Can Fatah Compete with Hamas? (Dennis Ross, 07.16.07, New Republic)

First, Fatah must have new leaders. If there was one phrase I heard more than any other, it was "Fatah must have new faces." No one meant that a simple veneer would suffice. Rather that the Palestinian public would never believe that Fatah had remade itself if the same people led Fatah. Interestingly, I found great support for Salam Fayyad, now the prime minister, foreign minister, and finance minister of the new emergency government of the Palestinian Authority (PA). He is not a member of Fatah, but his insistence on creating new institutions in the PA will inevitably build the credibility of the PA and, by extension, the credibility of Fatah.

Second, Fatah must be seen as delivering. What matters more than anything else is action and deeds, not only words. New faces in Fatah represent a starting point. But Fatah and the PA must be seen as active at the local level and being responsive socially and economically. Being responsive also means ending corruption and re-establishing not only the rule of law but a sense of security for Palestinians. It is interesting that Hamas is now trying to present itself in Gaza as restoring law and order. Fayyad is clearly trying to do the same thing in the West Bank. I saw an unprecedented number of heavily armed security forces in uniform on the ground in Ramallah. And Fayyad told me that this is deliberate: He is trying to establish a presence in each city to show that the PA is re-establishing order. Will the armed militias and the Al Aqsa Martyrs' Brigades disarm or be incorporated in a disciplined way into the security forces? That remains a huge question, but Fayyad, at least, is trying to make the decree on disarming something other than an empty promise. Time will tell whether he can deliver on what he is trying to do, but I found much support for his efforts among some of the Tanzim that I met.
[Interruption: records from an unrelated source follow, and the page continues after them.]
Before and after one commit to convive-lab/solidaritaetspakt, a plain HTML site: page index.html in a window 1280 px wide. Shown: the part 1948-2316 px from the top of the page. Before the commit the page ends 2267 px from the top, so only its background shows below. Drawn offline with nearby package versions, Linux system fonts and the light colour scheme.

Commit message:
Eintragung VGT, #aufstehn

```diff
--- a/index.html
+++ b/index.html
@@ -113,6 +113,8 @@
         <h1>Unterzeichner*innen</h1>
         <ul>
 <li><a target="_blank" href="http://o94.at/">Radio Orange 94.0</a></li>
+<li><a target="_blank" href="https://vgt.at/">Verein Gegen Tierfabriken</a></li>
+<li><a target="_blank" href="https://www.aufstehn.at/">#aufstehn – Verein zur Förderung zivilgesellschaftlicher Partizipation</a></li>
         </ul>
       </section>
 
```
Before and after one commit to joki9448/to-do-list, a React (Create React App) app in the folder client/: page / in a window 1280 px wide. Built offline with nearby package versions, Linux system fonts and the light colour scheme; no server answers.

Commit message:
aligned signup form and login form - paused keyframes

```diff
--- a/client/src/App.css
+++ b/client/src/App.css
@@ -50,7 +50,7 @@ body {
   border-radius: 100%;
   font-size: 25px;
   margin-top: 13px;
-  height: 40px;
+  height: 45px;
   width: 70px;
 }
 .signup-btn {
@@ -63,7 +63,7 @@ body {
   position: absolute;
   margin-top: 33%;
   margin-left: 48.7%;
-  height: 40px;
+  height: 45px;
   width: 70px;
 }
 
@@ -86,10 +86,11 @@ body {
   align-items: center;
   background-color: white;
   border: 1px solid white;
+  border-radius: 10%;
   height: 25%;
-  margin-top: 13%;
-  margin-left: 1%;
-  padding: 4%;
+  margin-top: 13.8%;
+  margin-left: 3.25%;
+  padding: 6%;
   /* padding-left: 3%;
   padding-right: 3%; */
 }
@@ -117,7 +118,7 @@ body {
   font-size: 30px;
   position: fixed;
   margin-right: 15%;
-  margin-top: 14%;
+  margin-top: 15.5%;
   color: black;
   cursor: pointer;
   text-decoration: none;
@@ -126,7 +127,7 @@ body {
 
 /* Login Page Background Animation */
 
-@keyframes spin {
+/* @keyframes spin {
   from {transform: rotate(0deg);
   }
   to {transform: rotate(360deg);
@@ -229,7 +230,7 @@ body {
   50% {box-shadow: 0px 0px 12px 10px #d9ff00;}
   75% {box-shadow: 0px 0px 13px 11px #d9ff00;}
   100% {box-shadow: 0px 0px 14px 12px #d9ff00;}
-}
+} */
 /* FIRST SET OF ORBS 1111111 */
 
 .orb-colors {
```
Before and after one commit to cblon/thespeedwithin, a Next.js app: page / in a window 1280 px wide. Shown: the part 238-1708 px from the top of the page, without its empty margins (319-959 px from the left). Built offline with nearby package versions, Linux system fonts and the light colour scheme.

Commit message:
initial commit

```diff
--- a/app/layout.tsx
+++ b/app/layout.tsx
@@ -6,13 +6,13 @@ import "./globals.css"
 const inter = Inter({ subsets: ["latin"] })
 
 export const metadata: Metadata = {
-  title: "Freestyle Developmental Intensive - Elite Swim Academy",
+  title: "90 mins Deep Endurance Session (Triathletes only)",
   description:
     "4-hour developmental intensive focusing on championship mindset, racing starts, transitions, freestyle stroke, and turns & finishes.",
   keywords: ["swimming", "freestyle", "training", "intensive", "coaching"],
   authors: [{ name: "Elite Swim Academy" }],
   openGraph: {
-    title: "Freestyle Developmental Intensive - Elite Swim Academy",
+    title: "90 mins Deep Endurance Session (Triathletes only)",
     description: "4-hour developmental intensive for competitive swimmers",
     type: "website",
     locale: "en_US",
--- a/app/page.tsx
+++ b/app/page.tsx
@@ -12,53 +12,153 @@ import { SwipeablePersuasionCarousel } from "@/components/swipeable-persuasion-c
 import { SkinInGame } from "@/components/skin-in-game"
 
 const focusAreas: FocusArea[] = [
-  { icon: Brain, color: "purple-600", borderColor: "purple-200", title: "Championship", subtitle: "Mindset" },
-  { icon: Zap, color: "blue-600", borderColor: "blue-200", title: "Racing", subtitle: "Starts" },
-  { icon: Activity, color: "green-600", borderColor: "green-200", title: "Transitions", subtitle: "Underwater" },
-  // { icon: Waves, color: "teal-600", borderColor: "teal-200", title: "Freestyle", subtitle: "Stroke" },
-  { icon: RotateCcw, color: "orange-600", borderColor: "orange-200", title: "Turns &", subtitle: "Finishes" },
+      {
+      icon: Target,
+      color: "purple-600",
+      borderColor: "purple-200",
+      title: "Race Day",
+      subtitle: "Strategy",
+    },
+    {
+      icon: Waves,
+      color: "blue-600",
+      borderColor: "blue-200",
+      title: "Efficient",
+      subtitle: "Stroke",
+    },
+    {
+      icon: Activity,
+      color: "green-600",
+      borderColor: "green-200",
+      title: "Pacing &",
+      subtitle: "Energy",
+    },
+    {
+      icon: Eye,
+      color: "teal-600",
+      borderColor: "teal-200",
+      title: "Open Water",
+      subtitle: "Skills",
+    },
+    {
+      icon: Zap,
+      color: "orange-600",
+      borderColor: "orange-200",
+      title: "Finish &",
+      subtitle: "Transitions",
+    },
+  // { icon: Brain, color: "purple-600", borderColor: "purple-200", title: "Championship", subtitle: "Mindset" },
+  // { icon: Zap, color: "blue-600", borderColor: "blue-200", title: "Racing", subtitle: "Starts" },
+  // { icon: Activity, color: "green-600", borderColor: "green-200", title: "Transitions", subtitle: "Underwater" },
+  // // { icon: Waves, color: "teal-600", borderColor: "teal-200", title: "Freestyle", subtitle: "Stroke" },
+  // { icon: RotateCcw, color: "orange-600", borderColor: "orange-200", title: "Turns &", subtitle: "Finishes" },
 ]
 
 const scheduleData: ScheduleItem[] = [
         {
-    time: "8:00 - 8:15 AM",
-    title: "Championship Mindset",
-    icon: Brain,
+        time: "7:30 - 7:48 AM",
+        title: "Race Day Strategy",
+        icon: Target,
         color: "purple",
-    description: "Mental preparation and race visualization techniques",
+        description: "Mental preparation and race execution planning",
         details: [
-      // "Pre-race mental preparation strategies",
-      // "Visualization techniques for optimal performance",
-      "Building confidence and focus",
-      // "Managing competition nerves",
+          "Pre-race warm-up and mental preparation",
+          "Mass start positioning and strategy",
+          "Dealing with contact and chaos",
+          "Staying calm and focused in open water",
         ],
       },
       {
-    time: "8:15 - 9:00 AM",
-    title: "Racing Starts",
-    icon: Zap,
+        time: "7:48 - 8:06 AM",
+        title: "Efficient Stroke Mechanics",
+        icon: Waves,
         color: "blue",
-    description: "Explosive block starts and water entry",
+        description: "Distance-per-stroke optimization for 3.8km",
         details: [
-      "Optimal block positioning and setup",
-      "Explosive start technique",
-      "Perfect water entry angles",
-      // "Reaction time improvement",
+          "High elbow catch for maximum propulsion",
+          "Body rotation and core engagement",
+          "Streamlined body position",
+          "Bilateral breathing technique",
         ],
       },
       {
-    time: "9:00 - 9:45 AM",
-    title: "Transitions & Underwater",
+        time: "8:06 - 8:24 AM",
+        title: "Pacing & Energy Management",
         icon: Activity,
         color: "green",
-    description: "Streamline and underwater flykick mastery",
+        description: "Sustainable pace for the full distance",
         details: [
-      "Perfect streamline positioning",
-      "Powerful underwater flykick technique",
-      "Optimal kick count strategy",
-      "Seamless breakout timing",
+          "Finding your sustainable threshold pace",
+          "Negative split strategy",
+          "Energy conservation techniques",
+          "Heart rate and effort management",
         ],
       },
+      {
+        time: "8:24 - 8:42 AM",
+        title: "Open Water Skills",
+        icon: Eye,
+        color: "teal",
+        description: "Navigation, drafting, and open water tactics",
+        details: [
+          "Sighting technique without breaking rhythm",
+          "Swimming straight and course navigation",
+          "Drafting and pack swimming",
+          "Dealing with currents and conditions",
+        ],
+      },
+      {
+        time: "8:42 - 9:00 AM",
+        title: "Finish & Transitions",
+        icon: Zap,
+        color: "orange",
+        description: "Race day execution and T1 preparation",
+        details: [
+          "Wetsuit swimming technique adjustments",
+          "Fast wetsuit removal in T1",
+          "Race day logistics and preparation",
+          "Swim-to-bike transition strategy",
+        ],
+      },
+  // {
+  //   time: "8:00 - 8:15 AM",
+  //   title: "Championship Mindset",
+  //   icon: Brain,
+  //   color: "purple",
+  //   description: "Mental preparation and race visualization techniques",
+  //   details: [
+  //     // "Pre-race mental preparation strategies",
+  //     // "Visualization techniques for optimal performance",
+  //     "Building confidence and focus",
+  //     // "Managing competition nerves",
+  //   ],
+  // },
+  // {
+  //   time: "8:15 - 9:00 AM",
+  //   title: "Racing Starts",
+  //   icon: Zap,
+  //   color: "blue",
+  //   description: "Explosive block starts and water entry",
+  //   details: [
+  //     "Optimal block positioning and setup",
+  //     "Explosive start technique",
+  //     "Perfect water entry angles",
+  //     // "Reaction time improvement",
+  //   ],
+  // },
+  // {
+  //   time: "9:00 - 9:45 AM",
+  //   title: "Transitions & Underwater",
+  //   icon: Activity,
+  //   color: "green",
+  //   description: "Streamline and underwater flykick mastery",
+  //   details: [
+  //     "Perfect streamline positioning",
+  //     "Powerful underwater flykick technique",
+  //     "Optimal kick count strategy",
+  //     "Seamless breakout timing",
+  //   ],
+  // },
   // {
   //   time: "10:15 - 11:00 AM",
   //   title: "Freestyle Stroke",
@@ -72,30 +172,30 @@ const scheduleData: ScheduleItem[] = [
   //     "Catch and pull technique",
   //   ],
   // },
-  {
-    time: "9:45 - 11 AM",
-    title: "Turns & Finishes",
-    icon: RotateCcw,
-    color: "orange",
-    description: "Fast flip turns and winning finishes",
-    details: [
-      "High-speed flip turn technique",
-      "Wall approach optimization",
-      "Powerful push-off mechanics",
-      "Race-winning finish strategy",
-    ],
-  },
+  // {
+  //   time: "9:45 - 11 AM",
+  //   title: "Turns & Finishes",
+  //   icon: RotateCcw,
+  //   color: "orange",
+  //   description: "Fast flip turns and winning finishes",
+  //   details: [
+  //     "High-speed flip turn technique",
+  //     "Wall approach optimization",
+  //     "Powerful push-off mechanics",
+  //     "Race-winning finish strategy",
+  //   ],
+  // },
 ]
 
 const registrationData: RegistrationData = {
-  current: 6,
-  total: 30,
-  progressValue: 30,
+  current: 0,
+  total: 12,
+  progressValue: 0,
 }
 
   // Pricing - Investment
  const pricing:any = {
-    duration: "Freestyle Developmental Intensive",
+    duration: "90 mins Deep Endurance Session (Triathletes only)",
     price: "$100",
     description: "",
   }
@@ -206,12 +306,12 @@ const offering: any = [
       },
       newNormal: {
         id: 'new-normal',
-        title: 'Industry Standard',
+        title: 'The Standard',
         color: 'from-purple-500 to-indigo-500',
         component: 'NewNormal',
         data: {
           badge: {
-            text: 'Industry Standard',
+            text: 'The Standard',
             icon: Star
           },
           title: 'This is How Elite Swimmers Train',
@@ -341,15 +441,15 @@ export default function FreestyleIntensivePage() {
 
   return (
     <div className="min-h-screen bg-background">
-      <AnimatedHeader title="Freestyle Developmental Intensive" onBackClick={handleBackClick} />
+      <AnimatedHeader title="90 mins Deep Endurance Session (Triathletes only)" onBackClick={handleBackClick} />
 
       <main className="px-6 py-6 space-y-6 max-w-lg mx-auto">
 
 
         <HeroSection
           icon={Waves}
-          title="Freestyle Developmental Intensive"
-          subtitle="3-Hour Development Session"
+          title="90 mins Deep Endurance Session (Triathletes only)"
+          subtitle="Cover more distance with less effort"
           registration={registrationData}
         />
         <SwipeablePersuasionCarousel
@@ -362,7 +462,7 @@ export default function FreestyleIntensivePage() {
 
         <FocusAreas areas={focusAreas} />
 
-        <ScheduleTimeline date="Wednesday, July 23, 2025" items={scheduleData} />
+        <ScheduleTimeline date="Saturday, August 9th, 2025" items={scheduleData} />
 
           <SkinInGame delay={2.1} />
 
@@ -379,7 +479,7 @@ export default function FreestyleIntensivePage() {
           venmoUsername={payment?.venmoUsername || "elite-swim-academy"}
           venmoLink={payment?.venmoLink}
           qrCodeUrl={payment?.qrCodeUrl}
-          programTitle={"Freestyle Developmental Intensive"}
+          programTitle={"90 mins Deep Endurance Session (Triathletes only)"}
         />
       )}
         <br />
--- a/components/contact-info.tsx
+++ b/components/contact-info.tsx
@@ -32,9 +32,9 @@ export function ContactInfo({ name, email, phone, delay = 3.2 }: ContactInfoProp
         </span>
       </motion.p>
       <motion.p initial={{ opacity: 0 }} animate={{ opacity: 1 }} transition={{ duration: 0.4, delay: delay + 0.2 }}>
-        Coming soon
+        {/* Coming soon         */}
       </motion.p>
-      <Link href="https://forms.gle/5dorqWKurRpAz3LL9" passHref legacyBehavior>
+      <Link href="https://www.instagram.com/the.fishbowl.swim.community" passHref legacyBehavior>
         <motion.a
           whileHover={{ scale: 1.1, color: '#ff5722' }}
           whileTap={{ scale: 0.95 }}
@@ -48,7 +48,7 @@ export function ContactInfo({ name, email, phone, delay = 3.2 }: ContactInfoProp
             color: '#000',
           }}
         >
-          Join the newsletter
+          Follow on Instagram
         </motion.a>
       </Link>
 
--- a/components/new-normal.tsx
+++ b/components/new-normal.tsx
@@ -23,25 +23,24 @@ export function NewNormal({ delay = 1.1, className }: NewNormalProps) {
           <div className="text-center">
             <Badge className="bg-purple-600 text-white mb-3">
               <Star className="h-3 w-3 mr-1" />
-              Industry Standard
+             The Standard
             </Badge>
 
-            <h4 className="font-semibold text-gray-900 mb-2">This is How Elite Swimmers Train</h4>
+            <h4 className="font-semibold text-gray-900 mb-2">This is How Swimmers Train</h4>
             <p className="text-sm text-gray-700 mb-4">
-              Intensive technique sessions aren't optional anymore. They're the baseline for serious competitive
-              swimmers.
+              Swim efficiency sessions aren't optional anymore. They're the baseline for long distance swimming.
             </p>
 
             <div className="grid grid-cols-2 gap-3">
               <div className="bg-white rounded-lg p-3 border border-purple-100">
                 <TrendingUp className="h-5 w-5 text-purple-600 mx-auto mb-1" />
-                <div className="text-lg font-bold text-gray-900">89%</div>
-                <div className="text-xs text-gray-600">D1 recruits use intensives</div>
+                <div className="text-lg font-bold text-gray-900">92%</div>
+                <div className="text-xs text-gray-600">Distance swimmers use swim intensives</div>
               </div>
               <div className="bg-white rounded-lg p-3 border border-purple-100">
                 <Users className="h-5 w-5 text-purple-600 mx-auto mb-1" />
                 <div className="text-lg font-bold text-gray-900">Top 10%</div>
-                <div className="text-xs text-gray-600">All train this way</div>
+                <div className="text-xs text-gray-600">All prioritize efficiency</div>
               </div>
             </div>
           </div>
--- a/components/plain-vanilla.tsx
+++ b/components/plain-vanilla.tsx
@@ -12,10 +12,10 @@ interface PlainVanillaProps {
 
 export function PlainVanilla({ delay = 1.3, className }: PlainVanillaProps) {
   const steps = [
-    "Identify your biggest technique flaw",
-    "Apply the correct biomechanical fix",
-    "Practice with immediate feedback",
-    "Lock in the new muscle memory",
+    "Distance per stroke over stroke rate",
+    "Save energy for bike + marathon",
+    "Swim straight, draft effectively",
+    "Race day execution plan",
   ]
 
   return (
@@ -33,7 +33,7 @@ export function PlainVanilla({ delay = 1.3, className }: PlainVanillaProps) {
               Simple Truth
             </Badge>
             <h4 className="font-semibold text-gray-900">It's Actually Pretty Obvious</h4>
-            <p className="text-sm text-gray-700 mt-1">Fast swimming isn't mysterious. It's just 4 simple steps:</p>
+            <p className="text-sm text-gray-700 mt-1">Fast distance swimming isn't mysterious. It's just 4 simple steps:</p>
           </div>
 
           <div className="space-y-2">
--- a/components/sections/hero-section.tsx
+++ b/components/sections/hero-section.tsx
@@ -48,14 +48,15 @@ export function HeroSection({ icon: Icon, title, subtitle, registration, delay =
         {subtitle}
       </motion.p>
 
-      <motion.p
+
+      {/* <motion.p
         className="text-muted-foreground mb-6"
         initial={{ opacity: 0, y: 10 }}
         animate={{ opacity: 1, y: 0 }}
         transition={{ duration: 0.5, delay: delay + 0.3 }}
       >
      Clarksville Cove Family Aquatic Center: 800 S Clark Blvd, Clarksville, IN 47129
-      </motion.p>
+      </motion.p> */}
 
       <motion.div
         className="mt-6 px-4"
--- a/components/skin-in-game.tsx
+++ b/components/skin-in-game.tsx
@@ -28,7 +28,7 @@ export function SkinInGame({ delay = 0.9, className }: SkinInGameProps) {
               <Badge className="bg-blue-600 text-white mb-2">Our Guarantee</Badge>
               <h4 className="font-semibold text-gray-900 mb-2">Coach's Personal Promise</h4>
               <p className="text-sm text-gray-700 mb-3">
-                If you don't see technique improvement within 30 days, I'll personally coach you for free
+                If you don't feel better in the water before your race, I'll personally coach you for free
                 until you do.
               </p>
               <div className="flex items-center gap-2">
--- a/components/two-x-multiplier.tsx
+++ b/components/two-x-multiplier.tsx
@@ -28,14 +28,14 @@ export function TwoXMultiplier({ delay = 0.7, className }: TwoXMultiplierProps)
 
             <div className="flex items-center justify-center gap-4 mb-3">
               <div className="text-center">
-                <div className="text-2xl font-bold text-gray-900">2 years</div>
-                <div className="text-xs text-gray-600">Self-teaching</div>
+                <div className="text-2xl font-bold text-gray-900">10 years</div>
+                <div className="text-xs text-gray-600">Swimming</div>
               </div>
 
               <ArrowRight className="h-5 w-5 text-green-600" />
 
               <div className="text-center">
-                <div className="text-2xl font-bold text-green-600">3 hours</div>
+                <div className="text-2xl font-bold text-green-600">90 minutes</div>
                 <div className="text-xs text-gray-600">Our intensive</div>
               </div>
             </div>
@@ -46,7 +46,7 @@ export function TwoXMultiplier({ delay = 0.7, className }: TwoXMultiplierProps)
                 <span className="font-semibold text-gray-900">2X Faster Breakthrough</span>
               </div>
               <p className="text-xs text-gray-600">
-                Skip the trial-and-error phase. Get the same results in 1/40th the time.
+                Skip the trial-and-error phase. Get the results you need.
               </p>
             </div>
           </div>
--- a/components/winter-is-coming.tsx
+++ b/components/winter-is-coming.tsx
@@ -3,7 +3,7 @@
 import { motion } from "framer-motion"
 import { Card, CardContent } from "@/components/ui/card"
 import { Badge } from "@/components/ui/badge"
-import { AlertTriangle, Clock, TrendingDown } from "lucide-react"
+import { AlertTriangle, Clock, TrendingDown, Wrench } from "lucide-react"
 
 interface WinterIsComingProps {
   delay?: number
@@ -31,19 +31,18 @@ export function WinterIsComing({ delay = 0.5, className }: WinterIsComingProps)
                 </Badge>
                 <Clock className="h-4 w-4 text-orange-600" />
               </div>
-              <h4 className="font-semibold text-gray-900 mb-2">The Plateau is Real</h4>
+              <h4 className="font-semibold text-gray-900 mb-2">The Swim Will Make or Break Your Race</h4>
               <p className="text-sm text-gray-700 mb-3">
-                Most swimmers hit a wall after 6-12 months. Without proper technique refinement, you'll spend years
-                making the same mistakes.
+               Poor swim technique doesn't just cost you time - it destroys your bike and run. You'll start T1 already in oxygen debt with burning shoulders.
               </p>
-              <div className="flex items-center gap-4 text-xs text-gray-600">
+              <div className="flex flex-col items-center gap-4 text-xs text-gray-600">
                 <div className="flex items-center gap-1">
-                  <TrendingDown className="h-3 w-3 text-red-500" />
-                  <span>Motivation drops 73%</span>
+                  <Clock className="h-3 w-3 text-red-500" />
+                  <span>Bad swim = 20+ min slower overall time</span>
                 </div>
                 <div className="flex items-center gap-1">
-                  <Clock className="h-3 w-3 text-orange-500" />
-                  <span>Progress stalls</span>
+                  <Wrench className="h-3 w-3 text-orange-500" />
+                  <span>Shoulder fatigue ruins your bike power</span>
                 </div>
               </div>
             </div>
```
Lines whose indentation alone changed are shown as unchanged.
Third, there does need to be a sense of possibility about peace with Israel. A process, negotiations, dialogue, and the promise of changes on the ground will count for a lot. Ironically, I did not find the Palestinians I spoke with--and the number is now over 40 in my two visits here in the last six weeks--wanting to raise false expectations. No one expects an immediate breakthrough and resolution of the permanent status issues. Of course, that would be desirable. But what I saw was a desire for real, not illusionary changes. Changes that showed that day-to-day life, economically and practically in terms of mobility, would be transformed. Such changes would make permanent status negotiations more believable. Permanent status disconnected from the day-to-day realities will have no credibility. Palestinians would ask me, "If I cannot get from Nablus to Jenin, am I supposed to believe that I will have a state with an East Jerusalem capital?" That is why security and any political process are inevitably tied together.

All this has lessons for American statecraft now. We must keep our eye on the essential objective. The key question now is whether the Palestinians will have a secular future or an Islamist future. Our stake in a national, secular future for the Palestinians is very clear.

It is only slightly too polemical to say that: when you look at the effects that secularism has had on European nations (like Israel)--particularly the demographic divergence from religious America--a policy of forcing secularism on the Palestinians borders on exterminationism, or, at best, a suicide pact.

Yes, you can work with Hamas: The US approach to the Palestinian territories is inviting disaster. (Augustus Richard Norton and Sara Roy, 7/17/07, CS Monitor)

How did the US end up in its current predicament? In January 2006, Palestinians in the occupied West Bank and Gaza cast their ballots. Voting for the first time in 10 years, and resentful of corruption and arrogance in the Palestinian Authority, they decided for Hamas, described by many in the West as a terrorist group. Blindsided by its legitimate victory, the Bush administration faced a stark dilemma. If it accepted the result, a group that has launched terrorist attacks against Israel would be permitted to enjoy power. However, since the US had strongly backed the elections, rejecting the outcome would be hypocritical. [...]

Despite the dangerous division of the Gaza Strip and West Bank, it is unlikely that Palestinians will cede their desire for a state with East Jerusalem as its capital. Hamas voters overwhelmingly support a two-state solution, and the Hamas leadership has declared it would honor any agreement ratified by popular referendum.

Posted by Orrin Judd at July 16, 2007 4:05 PM

Hamas voters overwhelmingly support a two-state solution, and the Hamas leadership has declared it would honor any agreement ratified by popular referendum.

One can only stand in awe of such a creative analysis.

Posted by: Barry Meislin at July 17, 2007 1:29 AM